= THE TASK =
Looking at the entries below, how many lines include the word "form"? Answer with the number alone.
= Beginning of Section =
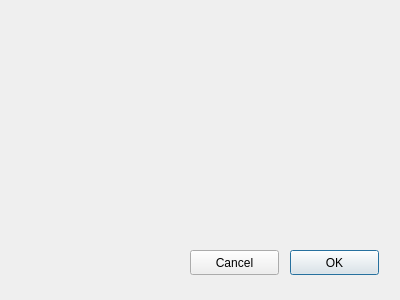
This is values.ui in Slagee/ICP as Qt 5 draws it before an edit. The edited form follows.
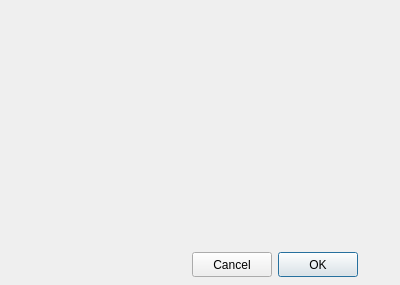
This is the edited form.

Commit message: Upgraded values

Diff of the .ui file:
```diff
--- a/values.ui
+++ b/values.ui
@@ -7,7 +7,7 @@
     <x>0</x>
     <y>0</y>
     <width>400</width>
-    <height>300</height>
+    <height>285</height>
    </rect>
   </property>
   <property name="windowTitle">
@@ -16,12 +16,18 @@
   <widget class="QPushButton" name="pushButton">
    <property name="geometry">
     <rect>
-     <x>290</x>
-     <y>250</y>
-     <width>89</width>
+     <x>278</x>
+     <y>252</y>
+     <width>80</width>
      <height>25</height>
     </rect>
    </property>
+   <property name="sizePolicy">
+    <sizepolicy hsizetype="Fixed" vsizetype="Fixed">
+     <horstretch>0</horstretch>
+     <verstretch>0</verstretch>
+    </sizepolicy>
+   </property>
    <property name="text">
     <string>OK</string>
    </property>
@@ -29,12 +35,18 @@
   <widget class="QPushButton" name="pushButton_2">
    <property name="geometry">
     <rect>
-     <x>190</x>
-     <y>250</y>
-     <width>89</width>
+     <x>192</x>
+     <y>252</y>
+     <width>80</width>
      <height>25</height>
     </rect>
    </property>
+   <property name="sizePolicy">
+    <sizepolicy hsizetype="Fixed" vsizetype="Fixed">
+     <horstretch>0</horstretch>
+     <verstretch>0</verstretch>
+    </sizepolicy>
+   </property>
    <property name="text">
     <string>Cancel</string>
    </property>
```
The commit also changes 4 other files.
= End of Section =
= SOLUTION TO THE PROBLEM =
2